Now, if you want to prove it, that's another matter lol
But where is the power series here? Is it meant to be $\sum (1 + 3n) x^n$ .....?

Originally Posted by Mathstud28
By the connection between the root and ratio test

If $a_n = 1 + 3n$ then the ratio is wrong for a start.

By the way, regarding "By the connection between the root and ratio test" ...... What happens when you apply the ratio test and the nth root test to $\sum_{n=1}^{\infty} 2^{(-1)^n - n}$ .....?

8. Originally Posted by Moo
Now, if you want to prove it, that's another matter lol
The proof is not that bad.

9. Originally Posted by mr fantastic
But where is the power series here? Is it meant to be $\sum (1 + 3n) x^n$ .....?
Nah, I was talking about when you want to find the radius of convergence of a series, you can use either the ratio test either the root test to reach the same result.
This is a way to "remember" what mathstud used

@ TPH : would you mind posting it ? ^^

10. Originally Posted by Moo
Nah, I was talking about when you want to find the radius of convergence of a series, you can use either the ratio test either the root test to reach the same result.
This is a way to "remember" what mathstud used

@ TPH : would you mind posting it ? ^^
I understand what you are saying and fully agree (I'm not that senile - actually I knew this already.
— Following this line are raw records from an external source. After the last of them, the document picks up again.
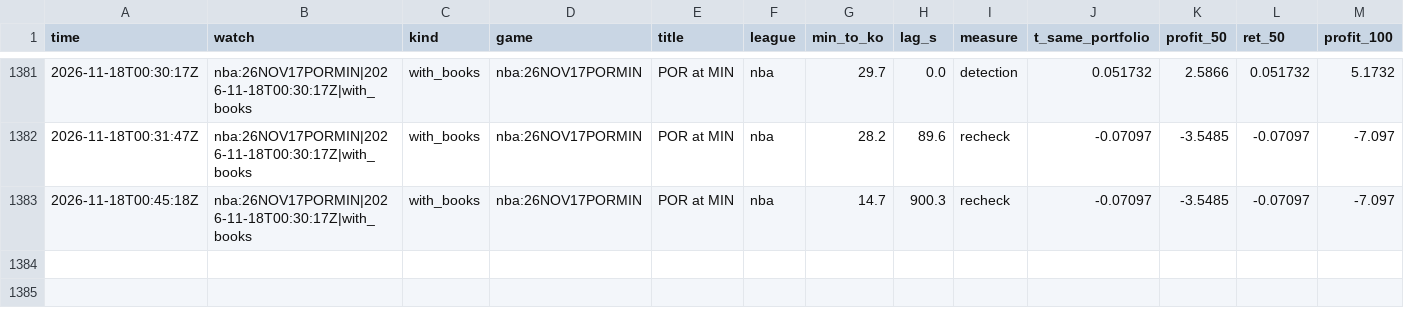
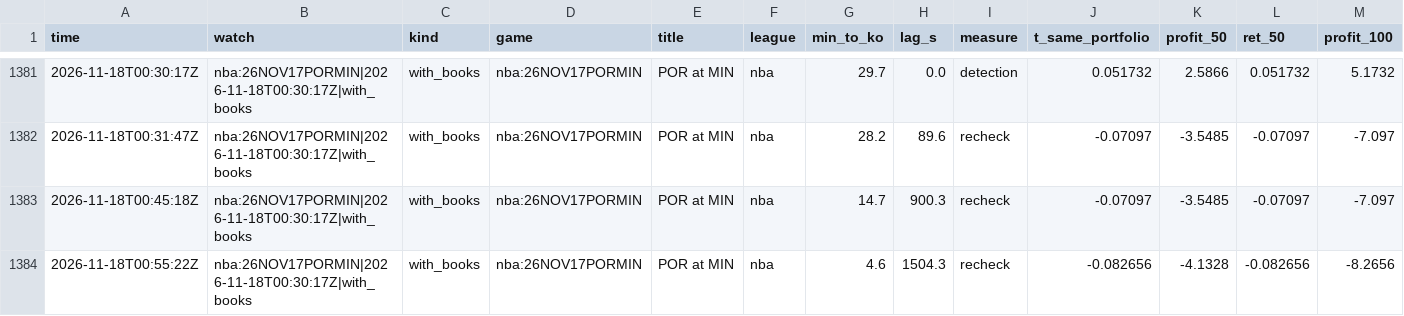
Before and after one commit to TFGdeprova/tfg-upf-test, a CSV file: results/depth.csv, drawn as a sheet; only a part is shown, gaps mark what is left out; rows hold the shown columns only; the diff names each change by its address in the sheet, - before the commit and + after, or states it on an @@ line.

```diff
--- a/results/depth.csv
+++ b/results/depth.csv
+row 1384: 2026-11-18T00:55:22Z | nba:26NOV17PORMIN|2026-11-18T00:30:17Z|with_books | with_books | nba:26NOV17PORMIN | POR at MIN | nba | 4.6 | 1504.3 | recheck | -0.082656 | -4.1328 | -0.082656 | -8.2656
```
Also changed, not shown: results/opportunities_books.csv, results/rechecks.csv, 4 other files.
Hmmmppph .... learned it no more than 80 or 90 years ago).

But what Mathstud said is wrong in the context he used it in. (Otherwise I have completely misunderstood).

11. Originally Posted by mr fantastic
I understand what you are saying and fully agree (I'm not that senile - actually I knew this already. Hmmmppph .... learned it no more than 80 or 90 years ago).

But what Mathstud said is wrong in the context he used it in. (Otherwise I have completely misunderstood).
Well, Mr. F, in what context is that?

12. Originally Posted by Mathstud28
Well, Mr. F, in what context is that?
Originally Posted by Mathstud28
By the connection between the root and ratio test
*Ahem*

Originally Posted by Mr Fantastic
[snip]
What happens when you apply the ratio test and the nth root test to $\sum_{n=1}^{\infty} 2^{(-1)^n - n}$ .....?
Since one test gives 1/2 and the other gives 1, how do you justify your approach to the limit posed by the OP ...... ?

13. Originally Posted by mr fantastic
*Ahem*

Since one test gives 1/2 and the other gives 1, how do you justify your approach to the limit posed by the OP ...... ?
Are you really going to be that semantical? Well to answer your question, I never said every limit can be done this way, what you provided is a case where the root test and the ratio test differ. What I am talking about is much more specific, it is

By the connection

$\lim_{n\to\infty}f(n)^{\frac{1}{n}}=\lim_{n\to\inf ty}\frac{f(n+1)}{f(n)}$

And $f(n)$ cannot have a variable exponent. I will post back later with a more in-depth reasoning.

14. Originally Posted by Mathstud28
Are you really going to be that semantical? Well to answer your question, I never said every limit can be done this way, what you provided is a case where the root test and the ratio test differ. What I am talking about is much more specific, it is

By the connection

$\lim_{n\to\infty}f(n)^{\frac{1}{n}}=\lim_{n\to\inf ty}\frac{f(n+1)}{f(n)}$

And $f(n)$ cannot have a variable exponent. I will post back later with a more in-depth reasoning.